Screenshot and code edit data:
----

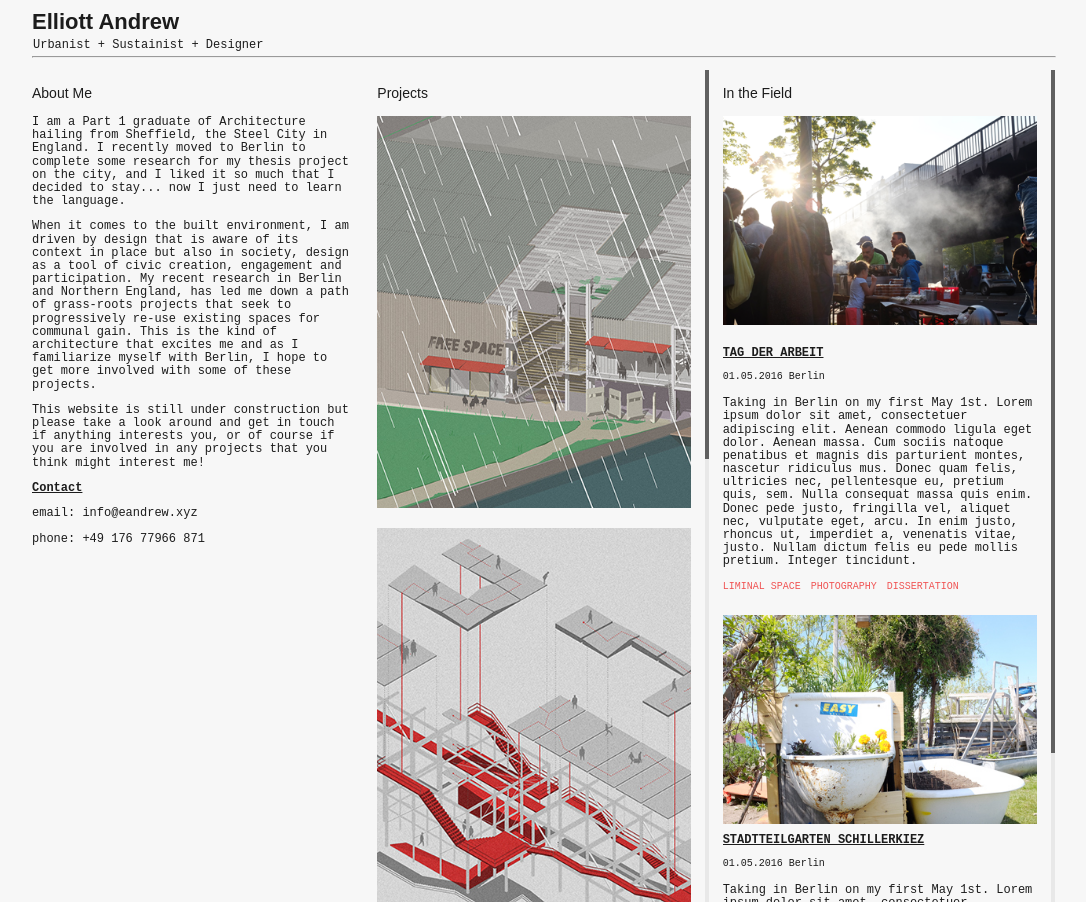
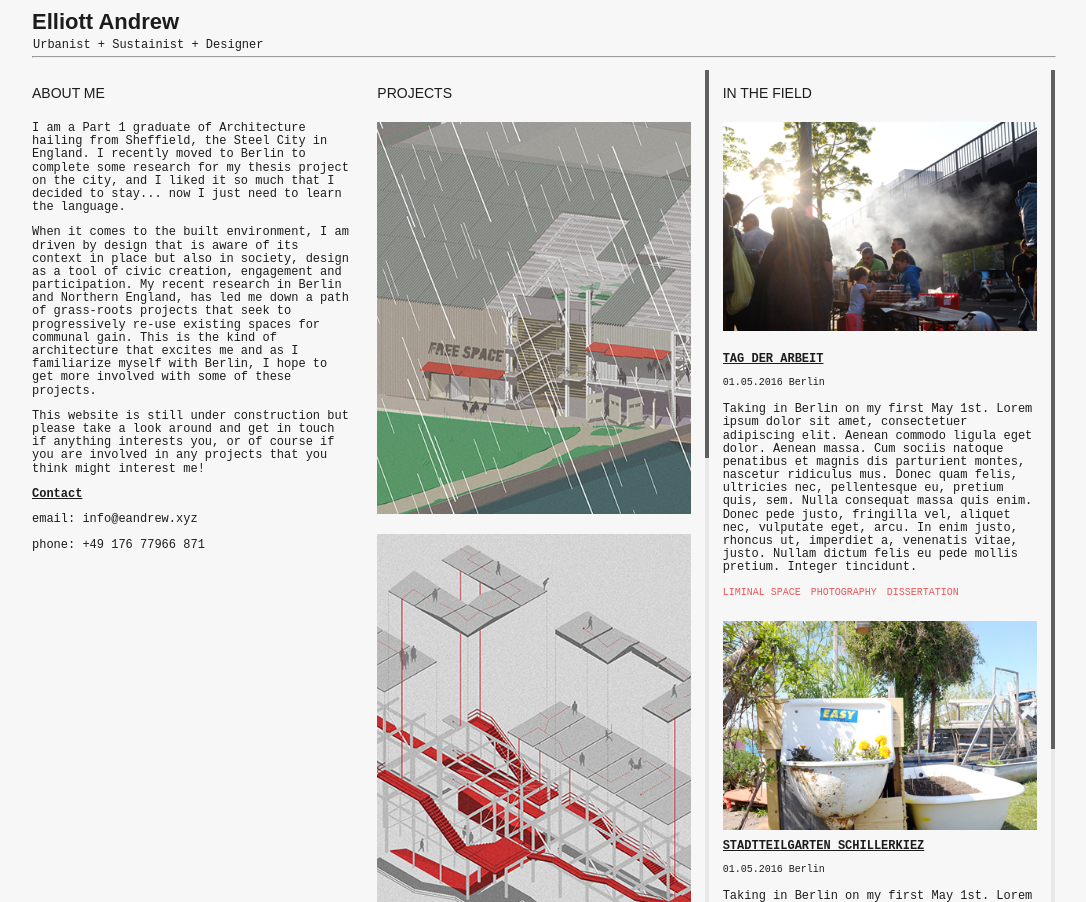
Before and after one commit to elliottcandrew/my-site, a Jekyll site: the page built from index.html, in a window 1280 px wide. Shown: the whole page, without its empty margins (96-1182 px from the left). Built offline with Jekyll 4.4.1, drawn with Linux system fonts in a browser that asks for light colours; Markdown is read by kramdown in place of the engine named in the settings.

```diff
--- a/assets/css/main.css
+++ b/assets/css/main.css
@@ -418,18 +418,25 @@ hr {
   padding-top: 125%; }
 
 .blogcard {
+  display: block;
+  position: relative;
   margin-bottom: 46px; }
   .blogcard img {
-    padding-bottom: 0;
     max-width: 100%; }
+  .blogcard p2 {
+    -ms-flex-item-align: end;
+        align-self: flex-end; }
+  .blogcard h4 {
+    margin-right: 12px; }
 
 .tag {
-  color: #f05555;
   display: -webkit-box;
   display: -ms-flexbox;
   display: flex;
+  margin-right: 10px;
   float: left;
-  margin-right: 10px;
+  color: #f05555;
+  font-family: Fira Mono, monospace;
   font-size: 10px;
   text-transform: uppercase;
   white-space: nowrap; }
@@ -441,6 +448,9 @@ hr {
   margin-top: 12px;
   color: #1c1c1c;
   overflow: hidden; }
+  .content h2 {
+    padding-bottom: 6px;
+    text-transform: uppercase; }
 
 .column-end {
   height: 500px;
@@ -449,6 +459,36 @@ hr {
 @media (max-width: 640px) {
   .column-end {
     display: none; } }
+
+.media-links {
+  display: -webkit-box;
+  display: -ms-flexbox;
+  display: flex;
+  width: 50%;
+  margin-top: 20px;
+  margin-bottom: 20px;
+  -webkit-transition: 0.4s cubic-bezier(0.19, 1, 0.22, 1);
+  transition: 0.4s cubic-bezier(0.19, 1, 0.22, 1); }
+  .media-links:hover {
+    -webkit-transition: 0.2s cubic-bezier(0.19, 1, 0.22, 1);
+    transition: 0.2s cubic-bezier(0.19, 1, 0.22, 1);
+    opacity: .75; }
+  .media-links .icon {
+    display: inline-block;
+    position: relative;
+    width: 12%;
+    height: auto;
+    margin-right: 16px;
+    opacity: .95; }
+    .media-links .icon ::after {
+      position: absolute;
+      top: 0;
+      right: 0;
+      bottom: 0;
+      left: 0;
+      content: ''; }
+    .media-links .icon object {
+      width: 100%; }
 
 .aboutme {
   background: #ddd; }
```
Also changed, not shown: assets/css/2-modules/blogcard.sass (+13 -3 lines), assets/css/2-modules/columns.sass (+38 -2 lines), assets/css/2-modules/pcard.sass (line endings or trailing spaces).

----

What is required: Apart from the pictures, return every entry above exactly as given.

Finished task:
Before and after one commit to elliottcandrew/my-site, a Jekyll site: the page built from index.html, in a window 1280 px wide. Shown: the whole page, without its empty margins (96-1182 px from the left). Built offline with Jekyll 4.4.1, drawn with Linux system fonts in a browser that asks for light colours; Markdown is read by kramdown in place of the engine named in the settings.

```diff
--- a/assets/css/main.css
+++ b/assets/css/main.css
@@ -418,18 +418,25 @@ hr {
   padding-top: 125%; }
 
 .blogcard {
+  display: block;
+  position: relative;
   margin-bottom: 46px; }
   .blogcard img {
-    padding-bottom: 0;
     max-width: 100%; }
+  .blogcard p2 {
+    -ms-flex-item-align: end;
+        align-self: flex-end; }
+  .blogcard h4 {
+    margin-right: 12px; }
 
 .tag {
-  color: #f05555;
   display: -webkit-box;
   display: -ms-flexbox;
   display: flex;
+  margin-right: 10px;
   float: left;
-  margin-right: 10px;
+  color: #f05555;
+  font-family: Fira Mono, monospace;
   font-size: 10px;
   text-transform: uppercase;
   white-space: nowrap; }
@@ -441,6 +448,9 @@ hr {
   margin-top: 12px;
   color: #1c1c1c;
   overflow: hidden; }
+  .content h2 {
+    padding-bottom: 6px;
+    text-transform: uppercase; }
 
 .column-end {
   height: 500px;
@@ -449,6 +459,36 @@ hr {
 @media (max-width: 640px) {
   .column-end {
     display: none; } }
+
+.media-links {
+  display: -webkit-box;
+  display: -ms-flexbox;
+  display: flex;
+  width: 50%;
+  margin-top: 20px;
+  margin-bottom: 20px;
+  -webkit-transition: 0.4s cubic-bezier(0.19, 1, 0.22, 1);
+  transition: 0.4s cubic-bezier(0.19, 1, 0.22, 1); }
+  .media-links:hover {
+    -webkit-transition: 0.2s cubic-bezier(0.19, 1, 0.22, 1);
+    transition: 0.2s cubic-bezier(0.19, 1, 0.22, 1);
+    opacity: .75; }
+  .media-links .icon {
+    display: inline-block;
+    position: relative;
+    width: 12%;
+    height: auto;
+    margin-right: 16px;
+    opacity: .95; }
+    .media-links .icon ::after {
+      position: absolute;
+      top: 0;
+      right: 0;
+      bottom: 0;
+      left: 0;
+      content: ''; }
+    .media-links .icon object {
+      width: 100%; }
 
 .aboutme {
   background: #ddd; }
```
Also changed, not shown: assets/css/2-modules/blogcard.sass (+13 -3 lines), assets/css/2-modules/columns.sass (+38 -2 lines), assets/css/2-modules/pcard.sass (line endings or trailing spaces).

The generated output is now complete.